Jones, who voted for Hillary Clinton, said Trump and Mike Pence “pulled a dog and pony show on the numbers…I almost threw up in my mouth.”

Then Jones went on Erin Burnett’s CNN show and said some workers were being betrayed: “So, those folks probably had to think, okay, I'm keeping my job. Only to find out last Friday, well, no, there are 550 being laid off. Now, that never was mentioned by anybody. Trump, Pence or any of them never mentioned about 550 moving to Mexico.”

Minutes later, Trump tweeted this:

“Chuck Jones, who is President of United Steelworkers 1999, has done a terrible job representing workers. No wonder companies flee country!”

Whether that was a good idea or not, he hardly struck the first blow.

Jones now says he takes Trump’s comments with a grain of salt and stresses that he’s just an ordinary working guy.

The transition has produced a whole lot of journalistic tut-tutting about Trump going on offense: Against Boeing and its Air Force One contract. Against another Indiana company threatening to ship jobs to Mexico. Against the media, of course. Even against Alec Baldwin.

I get critics saying that he’s punching down. But every president brings his own style. Trump makes everything personal. He’s been doing that since his feud with Rosie O’Donnell.

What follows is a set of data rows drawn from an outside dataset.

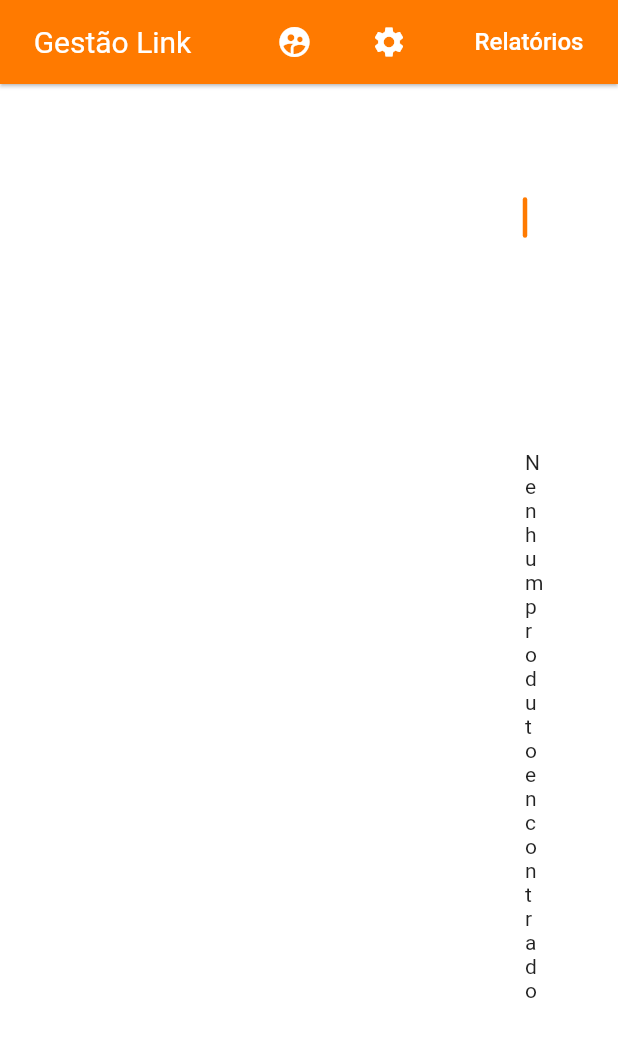
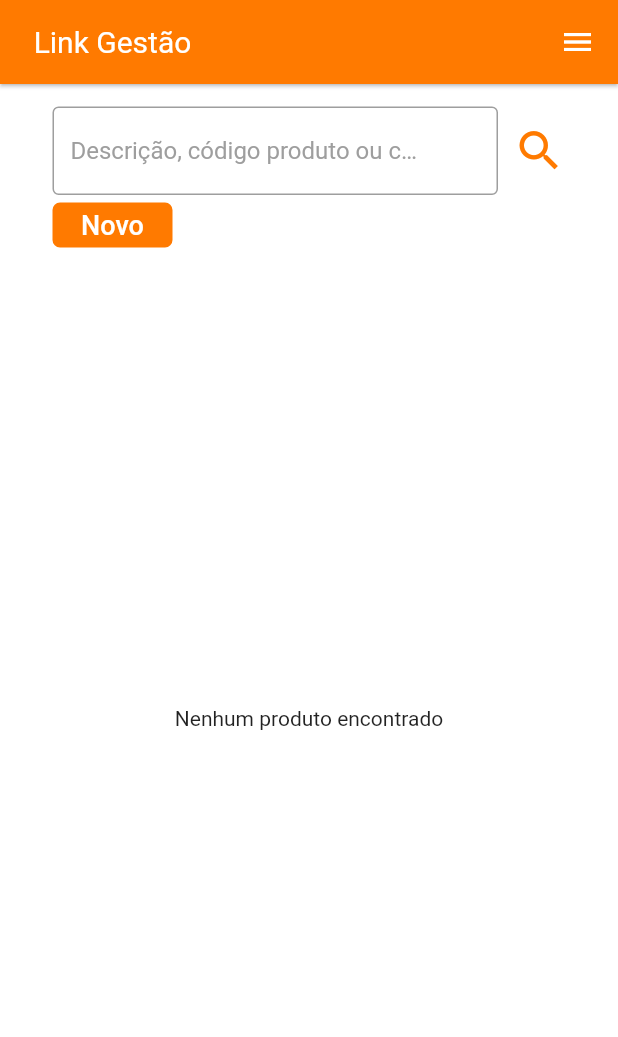
Before and after one commit to joaotux/link_app, a Flutter app: the ProductList screen opened by its route, on a phone screen of 412 x 824 dp. Shown: the top 1037 px of the screen. Run offline on Flutter 3.47's test engine with Material 2 defaults, Android fonts, the light colour scheme and no system bars; our stand-ins replace dio, flutter_masked_text, flutter_mobx, flutter_typeahead, get_it, mask_text_input_formatter and 4 more; accounts and stored records are empty; generated files the repository leaves out were written again; network calls fail.

Commit message:
criado recursos para responsividade no layout

```diff
--- a/lib/modules/product/product_list.dart
+++ b/lib/modules/product/product_list.dart
@@ -8,6 +8,7 @@ import 'package:link_app/utils/navigator_to.dart';
 import 'package:link_app/utils/widgets/app_bar_menu.dart';
 import 'package:link_app/utils/widgets/button01.dart';
 import 'package:link_app/utils/widgets/pageable_defaul.dart';
+import 'package:link_app/utils/widgets/responsive_layout.dart';
 import 'package:link_app/utils/widgets/textfiel01.dart';
 import 'package:tuple/tuple.dart';
 
@@ -23,25 +24,33 @@ class _ProductListState extends State<ProductList> {
   Widget build(BuildContext context) {
     return Scaffold(
       appBar: AppBarMenu(),
-      body: Container(
-        margin: EdgeInsets.only(top: 15, right: 350, left: 350),
+      body: Padding(
+        padding: EdgeInsets.only(
+            top: 15,
+            bottom: 15,
+            left: ResponsiveLayout.isSmallScreen(context)
+                ? 15
+                : MediaQuery.of(context).size.width * 20 / 100,
+            right: ResponsiveLayout.isSmallScreen(context)
+                ? 15
+                : MediaQuery.of(context).size.width * 20 / 100),
         child: Column(
           crossAxisAlignment: CrossAxisAlignment.start,
           children: [
-            Row(
-              mainAxisAlignment: MainAxisAlignment.center,
+            Container(
+              child: Padding(
+                padding: EdgeInsets.symmetric(horizontal: 20),
+                child: Row(
                   children: [
-                Container(
-                  width: 400,
+                    Expanded(
+                        flex: 12,
                         child: TextField01(
                           controller: _queryController,
-                    hintText: "Descrição, código produto ou código de barras",
-                  ),
-                ),
+                          hintText:
+                              "Descrição, código produto ou código de barras",
+                        )),
                     Padding(
-                  padding: EdgeInsets.only(left: 10),
-                  child: Container(
-                    alignment: Alignment.centerRight,
+                      padding: const EdgeInsets.only(left: 10),
                       child: GestureDetector(
                         child: Icon(
                           Icons.search,
@@ -53,17 +62,21 @@ class _ProductListState extends State<ProductList> {
                           setState(() {});
                         },
                       ),
-                  ),
                     )
                   ],
                 ),
-            Button01(
+              ),
+            ),
+            Padding(
+              padding: const EdgeInsets.only(left: 20, top: 5),
+              child: Button01(
                 width: 80,
                 height: 30,
                 function: () {
                   NavigatorTo.to(context, "/product/form");
                 },
                 title: "Novo",
+              ),
             ),
             Expanded(
                 child: Container(
--- a/lib/utils/widgets/app_bar_menu.dart
+++ b/lib/utils/widgets/app_bar_menu.dart
@@ -1,5 +1,6 @@
 import 'package:flutter/material.dart';
 import 'package:link_app/utils/navigator_to.dart';
+import 'package:link_app/utils/widgets/responsive_layout.dart';
 
 class AppBarMenu extends StatefulWidget with PreferredSizeWidget {
   AppBarMenu({Key key}) : super(key: key);
@@ -19,10 +20,44 @@ class _AppBarMenuState extends State<AppBarMenu> {
       elevation: 1,
       leadingWidth: 150,
       leading: Center(
-        child: Text("Gestão Link",
+        child: Text("Link Gestão",
             style: TextStyle(color: Colors.white, fontSize: 20)),
       ),
-      title: Row(
+      title: ResponsiveLayout.isLargeScreen(context)
+          ? menuRow(context)
+          : Container(),
+      actions: ResponsiveLayout.isLargeScreen(context)
+          ? actionsList()
+          : [
+              Padding(
+                padding: const EdgeInsets.only(right: 15),
+                child: Icon(Icons.menu),
+              )
+            ],
+    );
+  }
+
+  List<Widget> actionsList() {
+    return [
+      Container(
+          margin: EdgeInsets.only(right: 15),
+          child: IconButton(
+              icon: Icon(Icons.supervised_user_circle), onPressed: () {})),
+      Container(
+          margin: EdgeInsets.only(right: 15),
+          child: IconButton(icon: Icon(Icons.settings), onPressed: () {})),
+      Container(
+        margin: EdgeInsets.only(right: 15, left: 10),
+        child: TextButton(
+            onPressed: () {},
+            child: Text("Relatórios",
+                style: TextStyle(color: Colors.white, fontSize: 16))),
+      )
+    ];
+  }
+
+  Row menuRow(BuildContext context) {
+    return Row(
       mainAxisSize: MainAxisSize.min,
       children: [
         Container(
@@ -32,13 +67,6 @@ class _AppBarMenuState extends State<AppBarMenu> {
                 NavigatorTo.to(context, "/home");
               },
               child: Text("Visão Geral",
-                    style: TextStyle(color: Colors.white, fontSize: 16))),
-          ),
-          Container(
-            margin: EdgeInsets.only(right: 20),
-            child: TextButton(
-                onPressed: () {},
-                child: Text("Vendas",
                   style: TextStyle(color: Colors.white, fontSize: 16))),
         ),
         Container(
@@ -58,79 +86,15 @@ class _AppBarMenuState extends State<AppBarMenu> {
                       style: TextStyle(color: Colors.white, fontSize: 16)),
                   items: [
                     DropdownMenuItem(
-                        value: "Cadastros",
-                        child: Text(
-                          "Cadastros",
-                          style: TextStyle(color: Colors.white, fontSize: 16),
-                        ),
-                      ),
-                      DropdownMenuItem(
                       value: "/product",
                       child: Text("Produto",
-                            style:
-                                TextStyle(color: Colors.white, fontSize: 16)),
-                      ),
-                      DropdownMenuItem(
-                        value: "Cadastros",
-                        child: Text("Venda 2",
-                            style:
-                                TextStyle(color: Colors.white, fontSize: 16)),
-                        onTap: () {
-                          print("Venda 2");
-                        },
-                      ),
-                      DropdownMenuItem(
-                        value: "Cadastros",
-                        child: Text("Venda 3",
-                            style:
-                                TextStyle(color: Colors.white, fontSize: 16)),
-                        onTap: () {
-                          print("Venda 3");
-                        },
+                          style: TextStyle(color: Colors.white, fontSize: 16)),
                     ),
                   ],
                   onChanged: (value) {
                     NavigatorTo.to(context, value);
                   })),
         ),
-          Container(
-            margin: EdgeInsets.only(right: 20),
-            child: TextButton(
-                onPressed: () {},
-                child: Text("Financeiro",
-                    style: TextStyle(color: Colors.white, fontSize: 16))),
-          ),
-          Container(
-            margin: EdgeInsets.only(right: 20),
-            child: TextButton(
-                onPressed: () {},
-                child: Text("Cadastros",
-                    style: TextStyle(color: Colors.white, fontSize: 16))),
-          ),
-          Container(
-            margin: EdgeInsets.only(right: 20),
-            child: TextButton(
-                onPressed: () {},
-                child: Text("Ajuda",
-                    style: TextStyle(color: Colors.white, fontSize: 16))),
-          ),
-        ],
-      ),
-      actions: [
-        Container(
-            margin: EdgeInsets.only(right: 15),
-            child: IconButton(
-                icon: Icon(Icons.supervised_user_circle), onPressed: () {})),
-        Container(
-            margin: EdgeInsets.only(right: 15),
-            child: IconButton(icon: Icon(Icons.settings), onPressed: () {})),
-        Container(
-          margin: EdgeInsets.only(right: 15, left: 10),
-          child: TextButton(
-              onPressed: () {},
-              child: Text("Relatórios",
-                  style: TextStyle(color: Colors.white, fontSize: 16))),
-        )
       ],
     );
   }
--- a/lib/utils/widgets/field_form_with_description.dart
+++ b/lib/utils/widgets/field_form_with_description.dart
@@ -24,7 +24,10 @@ class FieldFormWithDescription extends StatelessWidget {
     return Column(
       crossAxisAlignment: CrossAxisAlignment.start,
       children: [
-        Text(description),
+        Text(
+          description,
+          overflow: TextOverflow.ellipsis,
+        ),
         Container(
             margin: margin,
             width: width,
--- a/pubspec.yaml
+++ b/pubspec.yaml
@@ -70,6 +70,7 @@ flutter:
     - assets/icon.png
     - assets/images/flag_br.png
     - assets/images/flag_us.png
+    - assets/images/image.jpg
 
   # To add assets to your application, add an assets section, like this:
   # assets:
```
Also changed, not shown: lib/modules/login/login_page.dart (+51 -33 lines), lib/modules/product/product_page.dart (+89 -47 lines), lib/utils/widgets/responsive_layout.dart (added, +42 -0 lines), assets/images/image.jpg (added). Lines whose indentation alone changed are shown as unchanged.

Another president-elect might have ordered a review of the Boeing plane deal. Trump says “Cancel the order!” Whether the contract is eventually axed or just negotiated downward isn’t the point. By then he’ll be on to other controversies.

Wall Street Journal columnist Dan Henninger says he’s a performance artist. Kinda like Lady Gaga.

“Anti-Trumpers will say: Precisely. We can't have a performance artist as president of the United States. That's irrelevant now.

“In four years it may be possible to say that making a performance artist president was a mistake. But that will only be true if he fails. If the Trump method succeeds, even reasonably so, it will be important to understand his art from the start. So far, the media and the comedians are stuck in pre-Trump consciousness.”

I worry, in this age of online abuse, about the impact of Trump singling out people, especially if they’re not major public figures. His wife Melania has expressed concern about online bullying.

The Post has a story about an 18-year-old college student who asked Trump a skeptical question at a town hall a year ago, saying she didn’t think he was a “friend to women.” He tweeted that she was an “arrogant young woman” and a “plant” by Jeb Bush, and she now says she was flooded with threats, many of a sexual nature.

That was in the heat of a campaign. Trump is president-elect now, and his every syllable has even more impact.

I don’t have a problem with Trump taking on a big corporation or responding to sharp criticism from a union leader. I do think he ought to measure his words carefully, given the size of his megaphone.